Not that I didn’t care about the outcome, I just had a feeling that whatever was decided, a lot of people were not going to be satisfied.
So I waited.
I was on my way home when I read that Zimmerman was found not guilty on all charges. I was upset, yet not surprised. I have a way of hoping for the best while still expecting the worst. I texted and even called a friend to let them know. And of course, my Twitter timeline exploded with all kinds of reactions; I even saw happy ones. Some people tweeted things like “#KillZimmerman”, and others kept tweeting how much they hated Florida and how bad they felt for Trayvon Martin’s family.
All of these thoughts did not surprise me either, because for me, the average person is not so hard to predict when something of this magnitude happens.
I am Black, and I am not American. I obviously have had experiences of people who have looked at me funny, have asked questions about my race, and have changed seats, inched away from me. However, I have never been physically or overtly abused for my race, at least not yet. Maybe because I am female, and I’m not always looking at strangers anyways. I have laughed about racism with my non-white friends while growing up, and still do. It is just ridiculous.
Why I am bringing up racism is because this is what has fuelled many people to feel the way they did/do about this case. Be you for or against Trayvon, for or against George, or simply watching and reading what has unfolded and will unfold, you felt something. Maybe it was some form of relief. Or sadness, you felt your heart breaking. You felt scared in general, or specifically for how Black people, Black men, may be regarded in American society today. You may have lost whatever faith you had in the justice system.
It is a pity how race is still a huge factor when it comes to even the smallest things. It is so easy to bring up, and yet still so hard for many to deal with.
I still have much to learn about America and it’s history, people, and it’s laws, all of which are changing as I type this and when you read this later.
While this is seen as a setback, perhaps people should use the energy that I saw on my timeline last night to try to make positive changes so that this does not happen again to anyone, regardless of race, age, sex, social ranking, etc., among other things. However, I feel that is going to take a while, because most of that enthusiasm waned. Some of it has turned into hatred, hopelessness, fear, and maybe aggression, violence. If nothing incredible happens sooner or later, most are going to return to their mundane lives, and this case will probably be pushed into the furthest corners of their minds.

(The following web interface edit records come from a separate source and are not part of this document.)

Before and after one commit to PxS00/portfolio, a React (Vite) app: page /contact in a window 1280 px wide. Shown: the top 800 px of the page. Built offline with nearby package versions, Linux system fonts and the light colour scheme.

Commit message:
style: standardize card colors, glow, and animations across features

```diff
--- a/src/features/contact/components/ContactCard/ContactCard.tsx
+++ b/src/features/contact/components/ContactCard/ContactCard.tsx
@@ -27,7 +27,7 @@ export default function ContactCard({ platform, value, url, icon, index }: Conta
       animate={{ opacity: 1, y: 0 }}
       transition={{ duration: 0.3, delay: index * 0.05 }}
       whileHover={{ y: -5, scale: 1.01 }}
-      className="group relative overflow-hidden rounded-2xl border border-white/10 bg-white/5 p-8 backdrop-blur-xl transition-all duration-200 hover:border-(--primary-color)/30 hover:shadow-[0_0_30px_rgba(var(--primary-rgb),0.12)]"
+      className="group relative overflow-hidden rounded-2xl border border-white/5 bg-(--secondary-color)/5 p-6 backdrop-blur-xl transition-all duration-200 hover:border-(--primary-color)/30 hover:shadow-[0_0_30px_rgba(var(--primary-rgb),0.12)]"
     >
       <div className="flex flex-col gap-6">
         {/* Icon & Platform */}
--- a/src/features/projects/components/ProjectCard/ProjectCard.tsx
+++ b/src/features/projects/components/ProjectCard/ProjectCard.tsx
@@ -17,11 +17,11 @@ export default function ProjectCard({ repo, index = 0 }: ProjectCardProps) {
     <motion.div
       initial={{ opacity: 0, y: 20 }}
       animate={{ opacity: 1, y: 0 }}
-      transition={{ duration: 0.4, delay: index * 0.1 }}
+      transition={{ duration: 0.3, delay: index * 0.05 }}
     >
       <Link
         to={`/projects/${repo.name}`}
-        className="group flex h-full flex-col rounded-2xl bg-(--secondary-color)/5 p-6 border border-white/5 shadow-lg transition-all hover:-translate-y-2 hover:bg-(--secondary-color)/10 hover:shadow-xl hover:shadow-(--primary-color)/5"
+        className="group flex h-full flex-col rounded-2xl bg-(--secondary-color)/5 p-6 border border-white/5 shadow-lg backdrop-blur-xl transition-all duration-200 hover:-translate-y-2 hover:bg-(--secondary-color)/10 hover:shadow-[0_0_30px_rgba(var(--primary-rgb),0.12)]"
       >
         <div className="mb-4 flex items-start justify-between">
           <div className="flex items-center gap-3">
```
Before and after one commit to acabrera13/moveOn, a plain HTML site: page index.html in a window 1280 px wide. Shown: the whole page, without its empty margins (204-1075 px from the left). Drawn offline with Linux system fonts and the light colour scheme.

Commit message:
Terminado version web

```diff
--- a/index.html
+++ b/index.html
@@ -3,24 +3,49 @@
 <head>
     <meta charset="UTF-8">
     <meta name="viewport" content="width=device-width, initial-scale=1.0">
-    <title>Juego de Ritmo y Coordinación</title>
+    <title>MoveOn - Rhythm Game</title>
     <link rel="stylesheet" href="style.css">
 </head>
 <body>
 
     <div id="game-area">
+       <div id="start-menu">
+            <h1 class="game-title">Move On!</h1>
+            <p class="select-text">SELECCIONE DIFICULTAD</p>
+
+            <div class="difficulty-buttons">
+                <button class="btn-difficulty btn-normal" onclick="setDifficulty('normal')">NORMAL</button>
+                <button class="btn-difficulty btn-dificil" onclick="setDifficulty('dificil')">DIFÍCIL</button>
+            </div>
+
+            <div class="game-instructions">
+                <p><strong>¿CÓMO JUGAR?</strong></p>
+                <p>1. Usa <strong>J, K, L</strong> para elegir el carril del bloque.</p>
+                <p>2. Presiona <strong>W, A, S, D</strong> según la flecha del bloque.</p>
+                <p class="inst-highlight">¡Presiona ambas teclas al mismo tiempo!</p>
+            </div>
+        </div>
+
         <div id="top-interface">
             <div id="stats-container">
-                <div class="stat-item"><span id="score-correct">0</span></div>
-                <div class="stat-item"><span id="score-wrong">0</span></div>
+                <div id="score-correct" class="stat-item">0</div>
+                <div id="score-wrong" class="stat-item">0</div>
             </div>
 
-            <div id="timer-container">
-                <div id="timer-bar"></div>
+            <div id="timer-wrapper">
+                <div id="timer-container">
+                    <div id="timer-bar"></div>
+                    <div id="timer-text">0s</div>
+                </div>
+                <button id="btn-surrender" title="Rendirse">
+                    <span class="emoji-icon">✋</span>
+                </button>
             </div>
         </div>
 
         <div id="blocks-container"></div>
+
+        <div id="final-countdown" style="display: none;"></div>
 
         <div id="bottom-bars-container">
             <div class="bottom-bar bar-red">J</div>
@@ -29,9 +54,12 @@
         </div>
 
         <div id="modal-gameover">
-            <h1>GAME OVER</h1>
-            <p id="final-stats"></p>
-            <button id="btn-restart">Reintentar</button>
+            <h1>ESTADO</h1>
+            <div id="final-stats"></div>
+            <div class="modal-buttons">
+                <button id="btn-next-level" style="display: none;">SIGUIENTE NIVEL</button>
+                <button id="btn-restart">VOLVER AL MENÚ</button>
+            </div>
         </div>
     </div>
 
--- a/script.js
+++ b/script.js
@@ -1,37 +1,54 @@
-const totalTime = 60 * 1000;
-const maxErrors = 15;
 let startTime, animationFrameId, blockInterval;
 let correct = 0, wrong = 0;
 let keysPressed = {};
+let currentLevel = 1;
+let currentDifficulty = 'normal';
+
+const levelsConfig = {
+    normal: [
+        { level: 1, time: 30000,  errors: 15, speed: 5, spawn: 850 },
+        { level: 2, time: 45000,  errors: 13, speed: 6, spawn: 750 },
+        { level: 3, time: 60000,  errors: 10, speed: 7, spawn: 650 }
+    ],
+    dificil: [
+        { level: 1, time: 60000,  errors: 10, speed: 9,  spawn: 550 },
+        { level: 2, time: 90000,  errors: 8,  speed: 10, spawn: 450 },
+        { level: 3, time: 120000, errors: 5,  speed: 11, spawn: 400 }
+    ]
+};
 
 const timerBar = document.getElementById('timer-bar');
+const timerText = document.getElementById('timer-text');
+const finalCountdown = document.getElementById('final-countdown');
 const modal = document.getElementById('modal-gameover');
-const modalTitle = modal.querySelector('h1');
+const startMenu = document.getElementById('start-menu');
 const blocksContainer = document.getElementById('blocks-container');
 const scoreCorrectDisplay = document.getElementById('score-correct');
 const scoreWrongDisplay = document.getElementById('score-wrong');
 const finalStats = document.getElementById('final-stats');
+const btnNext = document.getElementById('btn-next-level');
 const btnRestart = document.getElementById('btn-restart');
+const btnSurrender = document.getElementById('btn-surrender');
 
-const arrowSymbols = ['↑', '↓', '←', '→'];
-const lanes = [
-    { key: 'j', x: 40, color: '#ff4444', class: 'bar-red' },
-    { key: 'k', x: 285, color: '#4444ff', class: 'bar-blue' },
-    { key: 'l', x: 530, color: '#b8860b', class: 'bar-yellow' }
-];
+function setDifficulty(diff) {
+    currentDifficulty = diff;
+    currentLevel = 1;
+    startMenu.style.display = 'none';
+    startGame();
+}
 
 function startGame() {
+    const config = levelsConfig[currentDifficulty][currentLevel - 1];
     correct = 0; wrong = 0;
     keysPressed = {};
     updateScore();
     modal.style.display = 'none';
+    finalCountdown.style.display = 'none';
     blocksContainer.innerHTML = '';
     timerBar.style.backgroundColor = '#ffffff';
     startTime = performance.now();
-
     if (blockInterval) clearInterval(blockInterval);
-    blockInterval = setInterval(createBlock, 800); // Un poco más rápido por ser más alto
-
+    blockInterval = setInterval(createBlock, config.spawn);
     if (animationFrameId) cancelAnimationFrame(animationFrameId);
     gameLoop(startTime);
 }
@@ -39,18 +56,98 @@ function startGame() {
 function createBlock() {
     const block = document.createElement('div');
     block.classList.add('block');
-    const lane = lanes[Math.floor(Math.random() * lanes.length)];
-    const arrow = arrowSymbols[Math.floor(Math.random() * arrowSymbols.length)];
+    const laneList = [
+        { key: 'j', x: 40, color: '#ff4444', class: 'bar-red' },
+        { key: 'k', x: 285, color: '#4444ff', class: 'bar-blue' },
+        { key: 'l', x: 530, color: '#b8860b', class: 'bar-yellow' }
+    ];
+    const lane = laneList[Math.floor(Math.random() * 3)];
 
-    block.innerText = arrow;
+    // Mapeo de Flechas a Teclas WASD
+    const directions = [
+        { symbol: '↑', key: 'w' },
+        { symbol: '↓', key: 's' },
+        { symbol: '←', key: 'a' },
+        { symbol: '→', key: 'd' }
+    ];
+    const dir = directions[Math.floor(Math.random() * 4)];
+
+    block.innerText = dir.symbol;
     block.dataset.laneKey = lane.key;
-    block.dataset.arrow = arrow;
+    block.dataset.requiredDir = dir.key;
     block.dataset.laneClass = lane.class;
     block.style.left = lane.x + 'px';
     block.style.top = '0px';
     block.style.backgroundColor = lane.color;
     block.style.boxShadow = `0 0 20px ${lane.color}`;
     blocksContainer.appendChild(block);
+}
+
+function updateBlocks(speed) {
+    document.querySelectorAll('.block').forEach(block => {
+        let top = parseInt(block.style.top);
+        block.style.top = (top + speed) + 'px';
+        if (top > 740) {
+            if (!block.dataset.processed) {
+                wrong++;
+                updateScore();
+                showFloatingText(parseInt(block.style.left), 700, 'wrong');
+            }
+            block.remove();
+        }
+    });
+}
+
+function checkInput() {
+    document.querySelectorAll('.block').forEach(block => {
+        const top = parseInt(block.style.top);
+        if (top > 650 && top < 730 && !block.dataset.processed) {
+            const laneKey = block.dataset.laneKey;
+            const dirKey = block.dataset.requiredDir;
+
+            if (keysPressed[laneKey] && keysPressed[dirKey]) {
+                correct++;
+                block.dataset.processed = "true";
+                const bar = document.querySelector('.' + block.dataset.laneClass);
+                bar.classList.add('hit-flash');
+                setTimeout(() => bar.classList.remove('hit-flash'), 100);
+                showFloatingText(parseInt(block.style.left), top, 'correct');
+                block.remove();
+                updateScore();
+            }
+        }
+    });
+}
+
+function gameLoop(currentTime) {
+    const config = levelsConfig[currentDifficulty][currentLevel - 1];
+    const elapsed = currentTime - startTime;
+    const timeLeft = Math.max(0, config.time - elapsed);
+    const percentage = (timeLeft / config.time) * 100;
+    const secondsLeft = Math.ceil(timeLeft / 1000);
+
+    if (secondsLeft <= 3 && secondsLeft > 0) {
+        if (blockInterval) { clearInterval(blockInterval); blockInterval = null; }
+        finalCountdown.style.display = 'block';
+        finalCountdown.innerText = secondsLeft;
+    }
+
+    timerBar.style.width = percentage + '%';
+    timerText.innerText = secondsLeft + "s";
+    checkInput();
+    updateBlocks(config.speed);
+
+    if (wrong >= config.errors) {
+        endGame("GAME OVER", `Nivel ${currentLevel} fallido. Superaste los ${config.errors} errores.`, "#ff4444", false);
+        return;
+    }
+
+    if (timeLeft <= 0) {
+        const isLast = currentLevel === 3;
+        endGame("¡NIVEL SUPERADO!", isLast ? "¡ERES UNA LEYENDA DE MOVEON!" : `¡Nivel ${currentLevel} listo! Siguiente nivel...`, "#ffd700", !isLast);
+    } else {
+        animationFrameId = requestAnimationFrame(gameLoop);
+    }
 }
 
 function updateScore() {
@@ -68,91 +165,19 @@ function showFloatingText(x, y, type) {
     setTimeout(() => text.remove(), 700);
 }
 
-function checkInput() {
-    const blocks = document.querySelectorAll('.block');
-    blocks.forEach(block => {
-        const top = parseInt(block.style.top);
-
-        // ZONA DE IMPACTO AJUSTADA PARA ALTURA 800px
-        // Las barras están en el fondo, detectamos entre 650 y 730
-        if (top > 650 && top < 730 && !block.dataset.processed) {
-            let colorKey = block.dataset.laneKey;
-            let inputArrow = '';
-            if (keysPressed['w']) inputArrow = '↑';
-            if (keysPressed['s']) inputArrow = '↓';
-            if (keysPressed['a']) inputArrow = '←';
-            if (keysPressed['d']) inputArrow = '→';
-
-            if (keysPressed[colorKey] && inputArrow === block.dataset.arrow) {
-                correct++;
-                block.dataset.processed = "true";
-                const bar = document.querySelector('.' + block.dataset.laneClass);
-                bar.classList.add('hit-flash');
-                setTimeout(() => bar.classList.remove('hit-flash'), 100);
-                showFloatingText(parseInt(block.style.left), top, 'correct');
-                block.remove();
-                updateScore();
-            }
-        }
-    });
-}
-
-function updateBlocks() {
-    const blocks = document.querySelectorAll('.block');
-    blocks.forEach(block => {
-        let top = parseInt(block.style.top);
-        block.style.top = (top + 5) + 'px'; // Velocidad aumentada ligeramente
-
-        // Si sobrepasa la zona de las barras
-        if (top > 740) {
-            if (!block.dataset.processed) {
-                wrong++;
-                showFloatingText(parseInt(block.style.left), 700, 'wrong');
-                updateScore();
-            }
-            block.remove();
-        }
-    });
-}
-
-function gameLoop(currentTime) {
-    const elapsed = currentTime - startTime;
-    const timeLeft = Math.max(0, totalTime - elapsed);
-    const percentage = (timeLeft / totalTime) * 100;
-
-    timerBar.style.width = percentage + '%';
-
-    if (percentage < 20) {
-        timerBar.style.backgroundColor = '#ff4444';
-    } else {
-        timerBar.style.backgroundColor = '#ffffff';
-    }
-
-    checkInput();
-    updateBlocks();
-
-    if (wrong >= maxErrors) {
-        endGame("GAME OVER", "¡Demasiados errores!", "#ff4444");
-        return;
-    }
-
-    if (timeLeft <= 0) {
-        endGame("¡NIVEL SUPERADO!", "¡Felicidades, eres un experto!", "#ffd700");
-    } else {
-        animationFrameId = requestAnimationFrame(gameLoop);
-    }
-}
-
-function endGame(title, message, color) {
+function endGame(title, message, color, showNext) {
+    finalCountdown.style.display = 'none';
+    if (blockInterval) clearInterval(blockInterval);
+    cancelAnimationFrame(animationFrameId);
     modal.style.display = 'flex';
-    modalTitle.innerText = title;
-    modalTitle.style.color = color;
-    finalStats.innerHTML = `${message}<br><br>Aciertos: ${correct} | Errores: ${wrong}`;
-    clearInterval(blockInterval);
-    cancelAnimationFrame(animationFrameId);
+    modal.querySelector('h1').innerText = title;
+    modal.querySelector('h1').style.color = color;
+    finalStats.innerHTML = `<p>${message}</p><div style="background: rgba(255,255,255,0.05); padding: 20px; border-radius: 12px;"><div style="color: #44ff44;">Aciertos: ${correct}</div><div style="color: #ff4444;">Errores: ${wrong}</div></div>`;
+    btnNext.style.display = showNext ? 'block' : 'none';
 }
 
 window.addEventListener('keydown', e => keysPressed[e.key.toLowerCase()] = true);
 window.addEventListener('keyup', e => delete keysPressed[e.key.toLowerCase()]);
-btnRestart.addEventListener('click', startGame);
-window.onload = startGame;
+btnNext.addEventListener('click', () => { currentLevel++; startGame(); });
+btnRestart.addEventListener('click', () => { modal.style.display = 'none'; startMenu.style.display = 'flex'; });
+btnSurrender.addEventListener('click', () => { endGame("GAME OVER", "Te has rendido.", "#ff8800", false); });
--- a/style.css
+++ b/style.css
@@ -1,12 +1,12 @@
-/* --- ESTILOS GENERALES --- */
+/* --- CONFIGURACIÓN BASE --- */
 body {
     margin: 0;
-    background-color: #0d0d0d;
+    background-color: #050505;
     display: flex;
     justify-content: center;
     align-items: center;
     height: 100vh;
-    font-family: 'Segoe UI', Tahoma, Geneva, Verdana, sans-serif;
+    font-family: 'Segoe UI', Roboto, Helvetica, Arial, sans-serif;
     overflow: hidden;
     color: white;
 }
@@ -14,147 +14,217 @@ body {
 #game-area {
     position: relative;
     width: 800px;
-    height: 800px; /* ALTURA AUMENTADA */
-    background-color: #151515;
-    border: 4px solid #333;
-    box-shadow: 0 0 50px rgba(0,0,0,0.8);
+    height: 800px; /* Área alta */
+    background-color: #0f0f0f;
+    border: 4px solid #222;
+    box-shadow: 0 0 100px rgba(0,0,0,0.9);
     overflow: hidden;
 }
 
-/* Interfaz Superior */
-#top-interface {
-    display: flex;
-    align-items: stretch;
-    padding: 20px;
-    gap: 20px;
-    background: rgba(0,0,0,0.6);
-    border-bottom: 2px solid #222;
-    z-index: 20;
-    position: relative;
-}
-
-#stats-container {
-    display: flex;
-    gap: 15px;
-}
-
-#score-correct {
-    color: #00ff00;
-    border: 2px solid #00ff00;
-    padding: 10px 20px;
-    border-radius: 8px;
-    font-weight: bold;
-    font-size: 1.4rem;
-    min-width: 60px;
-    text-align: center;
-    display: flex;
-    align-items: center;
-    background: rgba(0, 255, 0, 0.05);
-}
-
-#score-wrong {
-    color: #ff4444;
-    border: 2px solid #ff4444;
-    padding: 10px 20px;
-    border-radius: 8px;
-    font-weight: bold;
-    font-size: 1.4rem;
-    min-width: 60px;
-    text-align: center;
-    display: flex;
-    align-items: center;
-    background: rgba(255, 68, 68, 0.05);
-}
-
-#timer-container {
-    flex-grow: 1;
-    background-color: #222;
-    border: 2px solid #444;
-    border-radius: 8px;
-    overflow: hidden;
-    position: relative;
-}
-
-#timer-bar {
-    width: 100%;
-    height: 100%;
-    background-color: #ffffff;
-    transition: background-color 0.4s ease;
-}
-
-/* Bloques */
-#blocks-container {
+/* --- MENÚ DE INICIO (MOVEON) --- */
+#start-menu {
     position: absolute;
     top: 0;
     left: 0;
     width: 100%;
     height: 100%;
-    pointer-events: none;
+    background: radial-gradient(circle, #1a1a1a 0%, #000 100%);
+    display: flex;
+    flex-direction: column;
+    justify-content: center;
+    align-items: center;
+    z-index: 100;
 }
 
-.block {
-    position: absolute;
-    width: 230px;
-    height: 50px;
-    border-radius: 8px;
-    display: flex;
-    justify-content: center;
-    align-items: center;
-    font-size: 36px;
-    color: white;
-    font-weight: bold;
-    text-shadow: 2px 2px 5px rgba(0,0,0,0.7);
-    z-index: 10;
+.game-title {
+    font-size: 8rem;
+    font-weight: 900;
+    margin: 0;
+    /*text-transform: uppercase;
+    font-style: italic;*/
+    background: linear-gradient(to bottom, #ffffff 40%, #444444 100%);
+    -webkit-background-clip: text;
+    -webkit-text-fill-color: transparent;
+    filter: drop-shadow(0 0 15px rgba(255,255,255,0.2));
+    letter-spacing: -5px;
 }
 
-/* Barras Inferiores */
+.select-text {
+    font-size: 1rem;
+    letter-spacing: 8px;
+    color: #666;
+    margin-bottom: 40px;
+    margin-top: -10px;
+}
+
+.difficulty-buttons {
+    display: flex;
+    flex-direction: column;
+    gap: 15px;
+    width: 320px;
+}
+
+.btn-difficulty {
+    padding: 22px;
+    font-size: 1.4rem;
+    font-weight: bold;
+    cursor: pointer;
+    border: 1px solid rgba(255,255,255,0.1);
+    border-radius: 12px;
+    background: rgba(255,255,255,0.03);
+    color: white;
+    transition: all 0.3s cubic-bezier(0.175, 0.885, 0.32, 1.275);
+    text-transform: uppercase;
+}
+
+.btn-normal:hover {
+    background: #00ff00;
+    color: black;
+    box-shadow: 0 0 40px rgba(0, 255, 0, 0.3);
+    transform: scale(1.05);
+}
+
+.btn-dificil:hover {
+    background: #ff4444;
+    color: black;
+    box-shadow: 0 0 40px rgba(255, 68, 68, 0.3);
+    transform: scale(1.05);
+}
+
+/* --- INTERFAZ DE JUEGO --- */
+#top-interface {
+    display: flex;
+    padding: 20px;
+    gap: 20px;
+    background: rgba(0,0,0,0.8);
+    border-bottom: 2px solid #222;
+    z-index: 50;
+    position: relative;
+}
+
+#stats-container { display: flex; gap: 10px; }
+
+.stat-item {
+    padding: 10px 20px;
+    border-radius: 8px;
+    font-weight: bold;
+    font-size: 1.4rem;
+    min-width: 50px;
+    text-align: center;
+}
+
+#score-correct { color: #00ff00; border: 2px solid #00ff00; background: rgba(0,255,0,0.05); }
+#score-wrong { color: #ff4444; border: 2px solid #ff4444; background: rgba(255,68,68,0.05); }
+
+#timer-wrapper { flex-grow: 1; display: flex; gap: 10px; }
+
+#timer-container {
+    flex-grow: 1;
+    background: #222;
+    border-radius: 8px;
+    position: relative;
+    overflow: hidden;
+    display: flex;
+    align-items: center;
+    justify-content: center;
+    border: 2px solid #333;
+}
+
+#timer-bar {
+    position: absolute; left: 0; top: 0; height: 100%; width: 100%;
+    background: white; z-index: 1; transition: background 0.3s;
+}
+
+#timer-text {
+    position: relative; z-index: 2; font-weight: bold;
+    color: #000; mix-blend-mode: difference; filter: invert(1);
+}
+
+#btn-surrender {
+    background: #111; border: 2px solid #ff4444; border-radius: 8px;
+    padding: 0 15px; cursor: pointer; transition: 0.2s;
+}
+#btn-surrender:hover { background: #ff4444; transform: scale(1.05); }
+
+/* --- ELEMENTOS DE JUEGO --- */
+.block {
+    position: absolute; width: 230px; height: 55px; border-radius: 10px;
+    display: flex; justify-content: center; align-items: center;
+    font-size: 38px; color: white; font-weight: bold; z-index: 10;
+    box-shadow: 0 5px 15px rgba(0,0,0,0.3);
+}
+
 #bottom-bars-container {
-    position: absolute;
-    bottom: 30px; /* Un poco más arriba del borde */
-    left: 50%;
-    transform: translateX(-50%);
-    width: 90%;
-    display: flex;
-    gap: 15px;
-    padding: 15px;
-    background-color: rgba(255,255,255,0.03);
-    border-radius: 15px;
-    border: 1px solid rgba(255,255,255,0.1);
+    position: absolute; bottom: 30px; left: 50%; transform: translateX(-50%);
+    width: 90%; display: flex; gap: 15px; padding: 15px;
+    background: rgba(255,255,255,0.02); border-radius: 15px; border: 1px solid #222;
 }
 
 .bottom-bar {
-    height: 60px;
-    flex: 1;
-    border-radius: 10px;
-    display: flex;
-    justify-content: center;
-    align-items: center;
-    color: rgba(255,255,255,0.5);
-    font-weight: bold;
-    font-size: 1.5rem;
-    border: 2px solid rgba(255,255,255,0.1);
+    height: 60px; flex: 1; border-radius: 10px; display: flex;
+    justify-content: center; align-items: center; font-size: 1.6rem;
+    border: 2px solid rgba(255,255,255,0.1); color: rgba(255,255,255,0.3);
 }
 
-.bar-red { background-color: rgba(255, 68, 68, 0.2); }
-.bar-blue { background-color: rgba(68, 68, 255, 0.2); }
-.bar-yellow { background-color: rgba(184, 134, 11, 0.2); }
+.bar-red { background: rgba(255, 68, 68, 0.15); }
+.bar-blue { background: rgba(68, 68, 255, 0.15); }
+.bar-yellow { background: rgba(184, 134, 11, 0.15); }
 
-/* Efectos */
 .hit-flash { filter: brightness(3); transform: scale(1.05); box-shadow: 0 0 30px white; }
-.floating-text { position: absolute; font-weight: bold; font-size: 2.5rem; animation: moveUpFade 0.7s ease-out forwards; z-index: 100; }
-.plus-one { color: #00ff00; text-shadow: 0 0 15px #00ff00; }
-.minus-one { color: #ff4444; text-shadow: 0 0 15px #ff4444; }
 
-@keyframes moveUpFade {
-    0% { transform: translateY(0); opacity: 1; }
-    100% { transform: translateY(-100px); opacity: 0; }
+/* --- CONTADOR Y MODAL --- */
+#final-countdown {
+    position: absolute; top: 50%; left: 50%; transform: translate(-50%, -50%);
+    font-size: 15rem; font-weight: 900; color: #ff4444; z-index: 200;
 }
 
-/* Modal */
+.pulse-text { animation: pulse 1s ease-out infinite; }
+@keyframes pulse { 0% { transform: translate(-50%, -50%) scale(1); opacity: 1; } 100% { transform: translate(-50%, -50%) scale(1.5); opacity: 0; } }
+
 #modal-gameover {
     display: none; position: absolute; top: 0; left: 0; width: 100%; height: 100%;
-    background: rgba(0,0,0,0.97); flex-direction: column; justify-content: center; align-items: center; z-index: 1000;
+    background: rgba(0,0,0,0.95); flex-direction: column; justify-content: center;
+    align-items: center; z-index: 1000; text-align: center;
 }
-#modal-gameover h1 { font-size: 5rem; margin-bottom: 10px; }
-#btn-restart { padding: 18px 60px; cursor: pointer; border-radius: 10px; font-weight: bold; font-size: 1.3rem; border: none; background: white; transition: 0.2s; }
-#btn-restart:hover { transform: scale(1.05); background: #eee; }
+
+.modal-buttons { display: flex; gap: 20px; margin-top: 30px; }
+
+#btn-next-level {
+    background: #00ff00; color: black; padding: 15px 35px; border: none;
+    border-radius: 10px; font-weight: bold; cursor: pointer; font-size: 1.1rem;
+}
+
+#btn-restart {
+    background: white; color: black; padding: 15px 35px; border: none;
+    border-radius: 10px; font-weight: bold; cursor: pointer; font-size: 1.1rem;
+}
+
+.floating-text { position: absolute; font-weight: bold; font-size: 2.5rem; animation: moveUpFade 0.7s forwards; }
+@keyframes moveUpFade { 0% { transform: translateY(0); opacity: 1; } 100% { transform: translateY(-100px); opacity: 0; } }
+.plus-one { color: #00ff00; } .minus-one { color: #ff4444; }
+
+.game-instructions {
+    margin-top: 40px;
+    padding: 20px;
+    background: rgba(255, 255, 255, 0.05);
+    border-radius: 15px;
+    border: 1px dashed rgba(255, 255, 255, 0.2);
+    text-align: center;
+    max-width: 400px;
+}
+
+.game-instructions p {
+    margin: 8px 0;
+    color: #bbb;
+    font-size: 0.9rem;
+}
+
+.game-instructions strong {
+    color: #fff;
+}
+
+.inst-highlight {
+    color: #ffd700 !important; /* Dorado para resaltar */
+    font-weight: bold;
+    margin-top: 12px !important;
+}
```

“‘No justice, no peace’ means just what it says. Whenever you are in a society or community anywhere, if there is not justice there’s not going to be peace. But it doesn’t mean there’s going to be violence.”
– Kojo Nantambu
Some of us will see how this all plays out. If you just look at the way the justice system works, this was a fair verdict. The only people who know exactly what happened that night were Martin and Zimmerman. One of them is dead. One could have told his story, and he chose not to testify, for whatever reason.
Best of luck to whoever was involved in the case, and may Trayvon Martin rest in peace.